All too often, people see termite swarmers and don’t think anything of the flying insects. After all, they just look like ants flying through the air. Unfortunately, a large group of flying insects could be an ominous sign of termites. Known as swarmers, this group of insects could be bad news for you. Check out our guide to termite swarmers and learn what you should do to protect your property.
What Is A Termite Swarmer, And Should You Worry?
A termite swarmer is a group of termites that leave the original colony to reproduce and form a new colony. Only some of the termites in the colony have wings, and the termites in a swarmer lose their wings after they mate.
Once the termites set off in flight, they don’t usually travel far. They’re not known for being efficient fliers and often remain on the same property or head to a nearby property. After landing, swarmers don’t waste any time in building a large colony.
Typically, swarmers head out in the spring or summer. Termites tend to remain quiet during the winter, but the warm climate of San Antonio means they can be very active in the winter. For that reason, you should always be on the lookout for a termite swarmer. Termite season can happen at any time, but most people refer to the spring as termite season.
Does It Mean Anything?
If you see a termite swarmer, you can be certain that San Antonio termites are nearby. They might be on your property or a neighbor’s property, but seeing a swarmer is a sign that these pests could be a threat to your building.
For many property owners, seeing a swarmer is the first sign of a termite infestation. Unfortunately, it could be too late to protect your home or business. By the time you see a swarmer, you could have hundreds or thousands of dollars in termite damage.
While a termite swarmer isn’t a guarantee that you have termites, it’s worth looking into. You should contact a pest control professional at the first swarmer sighting. They can search for termite damage and other signs of an infestation. By acting quickly, you may save money on repairs.
Can You Prevent A Swarmer From Colonizing?
Keeping termites away on your own is harder than you might imagine. Termite prevention is challenging and best left to the experts. That said, there are some steps you can take to limit the likelihood of termites invading your property.

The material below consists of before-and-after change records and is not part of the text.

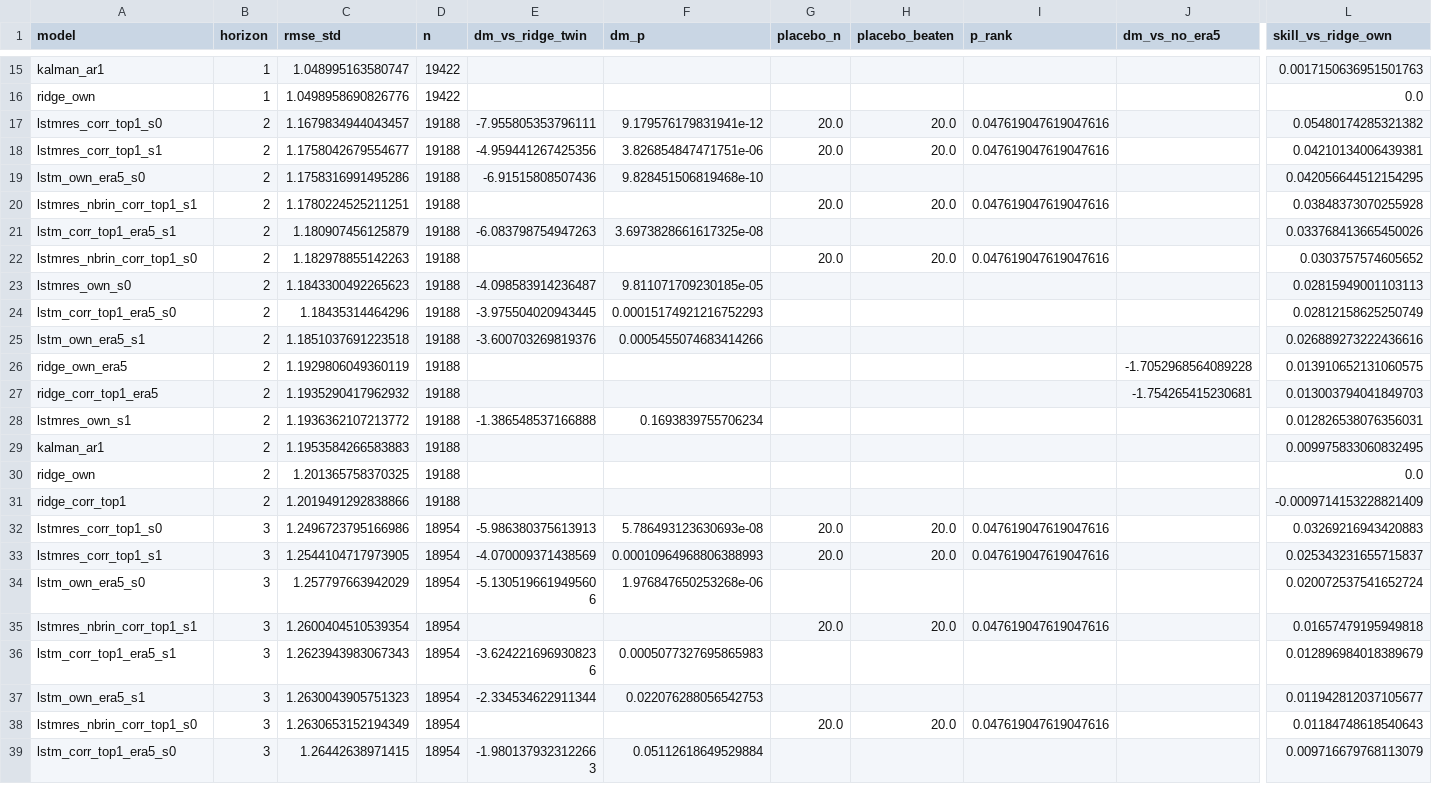
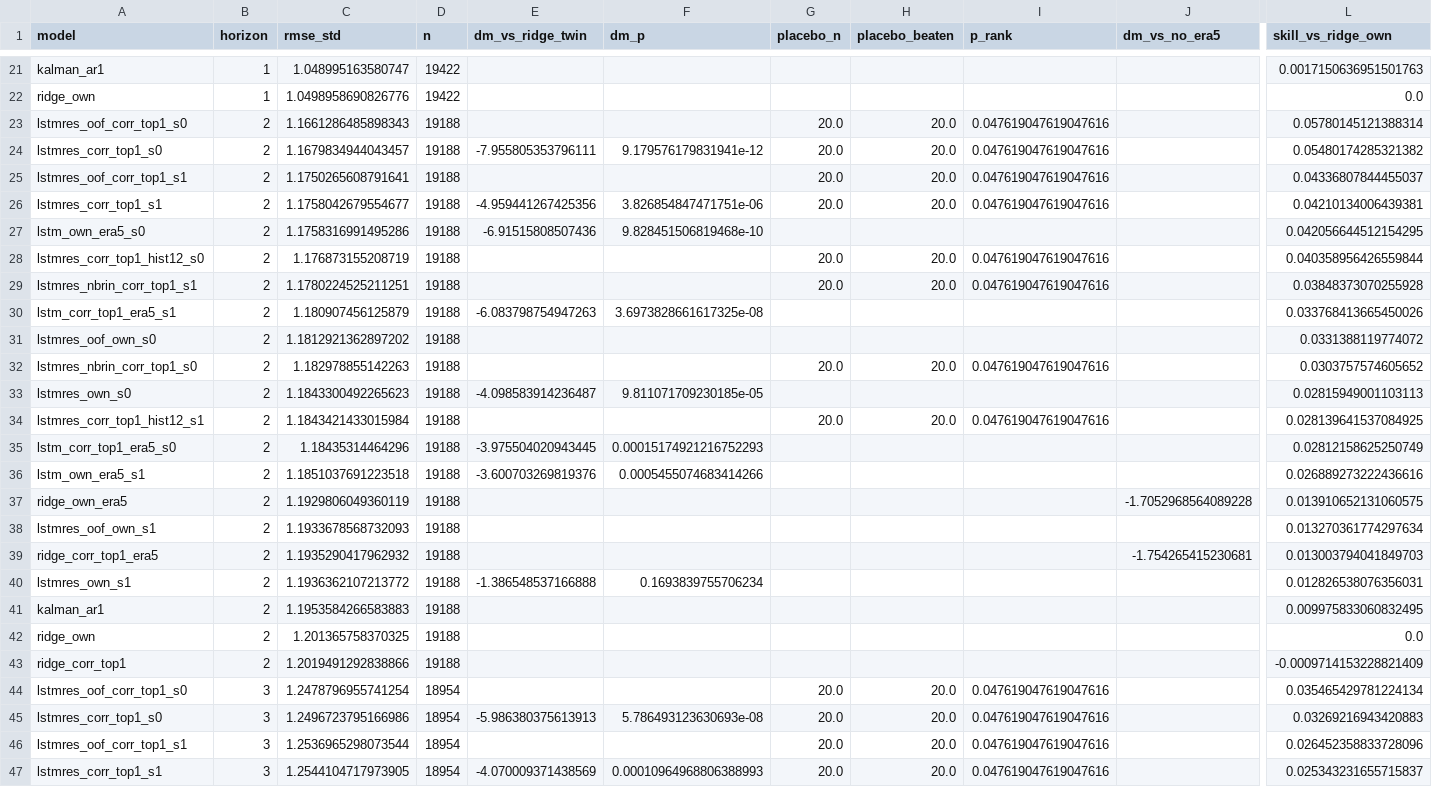
Before and after one commit to ishaankejriwal/graceseespaper, a CSV file: results/phase8_lstm_combined_summary.csv, drawn as a sheet; only a part is shown, gaps mark what is left out; the shorter side is filled out with more unchanged rows; rows hold the shown columns only; the diff covers the shown part only; the diff names each change by its address in the sheet, - before the commit and + after, or states it on an @@ line.

```diff
--- a/results/phase8_lstm_combined_summary.csv
+++ b/results/phase8_lstm_combined_summary.csv
+row 23: lstmres_oof_corr_top1_s0 | 2 | 1.1661286485898343 | 19188 |  |  | 20.0 | 20.0 | 0.047619047619047616 |  | 0.05780145121388314
+row 25: lstmres_oof_corr_top1_s1 | 2 | 1.1750265608791641 | 19188 |  |  | 20.0 | 20.0 | 0.047619047619047616 |  | 0.04336807844455037
+row 28: lstmres_corr_top1_hist12_s0 | 2 | 1.176873155208719 | 19188 |  |  | 20.0 | 20.0 | 0.047619047619047616 |  | 0.040358956426559844
+row 31: lstmres_oof_own_s0 | 2 | 1.1812921362897202 | 19188 |  |  |  |  |  |  | 0.0331388119774072
+row 34: lstmres_corr_top1_hist12_s1 | 2 | 1.1843421433015984 | 19188 |  |  | 20.0 | 20.0 | 0.047619047619047616 |  | 0.028139641537084925
+row 38: lstmres_oof_own_s1 | 2 | 1.1933678568732093 | 19188 |  |  |  |  |  |  | 0.013270361774297634
+row 44: lstmres_oof_corr_top1_s0 | 3 | 1.2478796955741254 | 18954 |  |  | 20.0 | 20.0 | 0.047619047619047616 |  | 0.035465429781224134
+row 46: lstmres_oof_corr_top1_s1 | 3 | 1.2536965298073544 | 18954 |  |  | 20.0 | 20.0 | 0.047619047619047616 |  | 0.026452358833728096
```
Also changed, not shown: 10 added rows and 4 edited cells elsewhere in this file, results/phase8_lstm_combined_headline.csv, 2 other files.
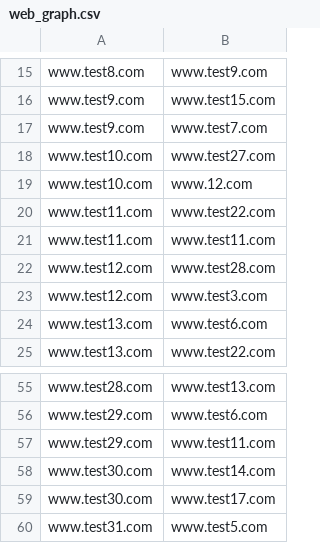
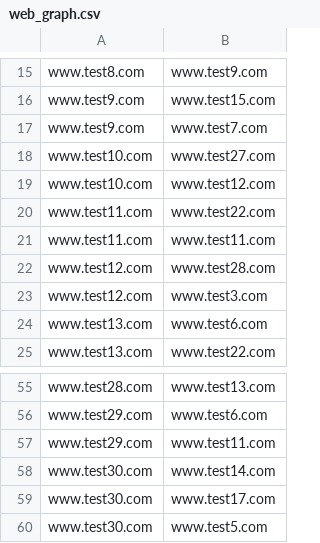
Before and after one commit to islameehassan/SearchEngine, a CSV file: web_graph.csv, drawn as a sheet; only a part is shown, gaps mark what is left out.

```diff
--- a/web_graph.csv
+++ b/web_graph.csv
@@ -18,3 +18,3 @@ www.test9.com,www.test7.com
 www.test10.com,www.test27.com
-www.test10.com,www.12.com
+www.test10.com,www.test12.com
 www.test11.com,www.test22.com
@@ -59,2 +59,2 @@ www.test30.com,www.test14.com
 www.test30.com,www.test17.com
-www.test31.com,www.test5.com
+www.test30.com,www.test5.com
```
Also changed, not shown: PageScore.csv, impressions.csv, 35 other files.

If you don’t want termites to find your property appealing, you need to get rid of moisture. There are a few simple ways in which you can accomplish this. For one, repair all leaking fixtures. A leaky spigot could make your yard wet and soggy, which makes nearby wood wet as well.
Another way to reduce moisture is by fixing your drainage issues. If there is an area of poor drainage, do your best to fix it. You might need to hire someone to do the job, but doing so could save you from termites.

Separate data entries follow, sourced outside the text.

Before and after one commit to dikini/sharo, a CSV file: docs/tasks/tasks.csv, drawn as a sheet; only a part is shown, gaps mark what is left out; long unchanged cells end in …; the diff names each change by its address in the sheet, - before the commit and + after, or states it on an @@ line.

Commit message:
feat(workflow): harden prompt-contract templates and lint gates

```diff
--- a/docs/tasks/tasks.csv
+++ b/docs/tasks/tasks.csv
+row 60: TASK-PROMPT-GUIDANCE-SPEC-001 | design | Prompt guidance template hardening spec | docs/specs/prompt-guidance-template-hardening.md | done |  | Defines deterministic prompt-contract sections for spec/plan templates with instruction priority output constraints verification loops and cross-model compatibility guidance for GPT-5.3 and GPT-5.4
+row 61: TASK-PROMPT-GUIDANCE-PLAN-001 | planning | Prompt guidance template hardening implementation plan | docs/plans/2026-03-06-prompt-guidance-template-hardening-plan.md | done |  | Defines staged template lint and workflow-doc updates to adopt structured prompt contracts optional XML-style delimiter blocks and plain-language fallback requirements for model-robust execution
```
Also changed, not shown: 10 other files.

Limit Wood And Soil Contact
If your soil touches wood, subterranean termites could make their way into your wooden structures. Use concrete as a barrier, whenever possible. This alone won’t stop termites but may make your property less appealing.

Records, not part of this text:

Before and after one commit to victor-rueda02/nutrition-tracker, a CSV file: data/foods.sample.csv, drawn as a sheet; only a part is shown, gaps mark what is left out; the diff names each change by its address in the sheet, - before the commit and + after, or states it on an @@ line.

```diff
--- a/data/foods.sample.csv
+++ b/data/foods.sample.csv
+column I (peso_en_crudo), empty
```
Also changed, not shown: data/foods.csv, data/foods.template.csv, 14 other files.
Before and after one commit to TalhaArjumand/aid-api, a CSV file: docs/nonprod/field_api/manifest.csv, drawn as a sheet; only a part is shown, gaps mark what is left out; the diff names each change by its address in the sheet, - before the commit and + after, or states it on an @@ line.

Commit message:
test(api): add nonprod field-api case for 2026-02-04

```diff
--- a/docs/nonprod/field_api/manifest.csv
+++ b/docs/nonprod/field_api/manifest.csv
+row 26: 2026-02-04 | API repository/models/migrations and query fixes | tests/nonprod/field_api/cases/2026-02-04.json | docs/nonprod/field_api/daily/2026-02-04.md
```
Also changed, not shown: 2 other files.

Store Wood Away From Structures
Piles of firewood attract termites. Therefore, you can make your property less appealing to termites by storing firewood away from structures.
Call An Expert
The best form of termite protection comes from hiring a termite control professional. Here at Romney Pest Control, we want to save your home from termites. Give us a call to learn more.